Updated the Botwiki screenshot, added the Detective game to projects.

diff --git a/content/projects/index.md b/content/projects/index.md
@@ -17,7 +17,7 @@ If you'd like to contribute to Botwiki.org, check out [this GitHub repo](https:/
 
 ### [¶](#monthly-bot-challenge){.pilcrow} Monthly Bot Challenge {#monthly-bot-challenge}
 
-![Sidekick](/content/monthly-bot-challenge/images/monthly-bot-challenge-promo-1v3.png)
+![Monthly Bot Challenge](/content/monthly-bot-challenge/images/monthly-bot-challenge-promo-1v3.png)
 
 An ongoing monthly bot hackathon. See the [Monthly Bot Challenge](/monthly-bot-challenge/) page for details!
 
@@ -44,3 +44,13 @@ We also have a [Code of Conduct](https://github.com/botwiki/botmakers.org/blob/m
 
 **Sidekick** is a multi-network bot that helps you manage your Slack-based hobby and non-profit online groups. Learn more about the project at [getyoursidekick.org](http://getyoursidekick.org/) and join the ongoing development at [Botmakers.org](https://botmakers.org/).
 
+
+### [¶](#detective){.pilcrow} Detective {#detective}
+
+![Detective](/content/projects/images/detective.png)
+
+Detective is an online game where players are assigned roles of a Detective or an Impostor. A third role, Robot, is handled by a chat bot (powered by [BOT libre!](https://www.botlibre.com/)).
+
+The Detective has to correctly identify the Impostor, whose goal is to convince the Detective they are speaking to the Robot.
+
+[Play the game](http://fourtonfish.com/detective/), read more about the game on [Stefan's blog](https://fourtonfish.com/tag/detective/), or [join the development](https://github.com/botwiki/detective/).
.....
### Exercise objective
Repeat each entry above exactly as shown.

### Answer box
Updated the Botwiki screenshot, added the Detective game to projects.

diff --git a/content/projects/index.md b/content/projects/index.md
@@ -17,7 +17,7 @@ If you'd like to contribute to Botwiki.org, check out [this GitHub repo](https:/
 
 ### [¶](#monthly-bot-challenge){.pilcrow} Monthly Bot Challenge {#monthly-bot-challenge}
 
-![Sidekick](/content/monthly-bot-challenge/images/monthly-bot-challenge-promo-1v3.png)
+![Monthly Bot Challenge](/content/monthly-bot-challenge/images/monthly-bot-challenge-promo-1v3.png)
 
 An ongoing monthly bot hackathon. See the [Monthly Bot Challenge](/monthly-bot-challenge/) page for details!
 
@@ -44,3 +44,13 @@ We also have a [Code of Conduct](https://github.com/botwiki/botmakers.org/blob/m
 
 **Sidekick** is a multi-network bot that helps you manage your Slack-based hobby and non-profit online groups. Learn more about the project at [getyoursidekick.org](http://getyoursidekick.org/) and join the ongoing development at [Botmakers.org](https://botmakers.org/).
 
+
+### [¶](#detective){.pilcrow} Detective {#detective}
+
+![Detective](/content/projects/images/detective.png)
+
+Detective is an online game where players are assigned roles of a Detective or an Impostor. A third role, Robot, is handled by a chat bot (powered by [BOT libre!](https://www.botlibre.com/)).
+
+The Detective has to correctly identify the Impostor, whose goal is to convince the Detective they are speaking to the Robot.
+
+[Play the game](http://fourtonfish.com/detective/), read more about the game on [Stefan's blog](https://fourtonfish.com/tag/detective/), or [join the development](https://github.com/botwiki/detective/).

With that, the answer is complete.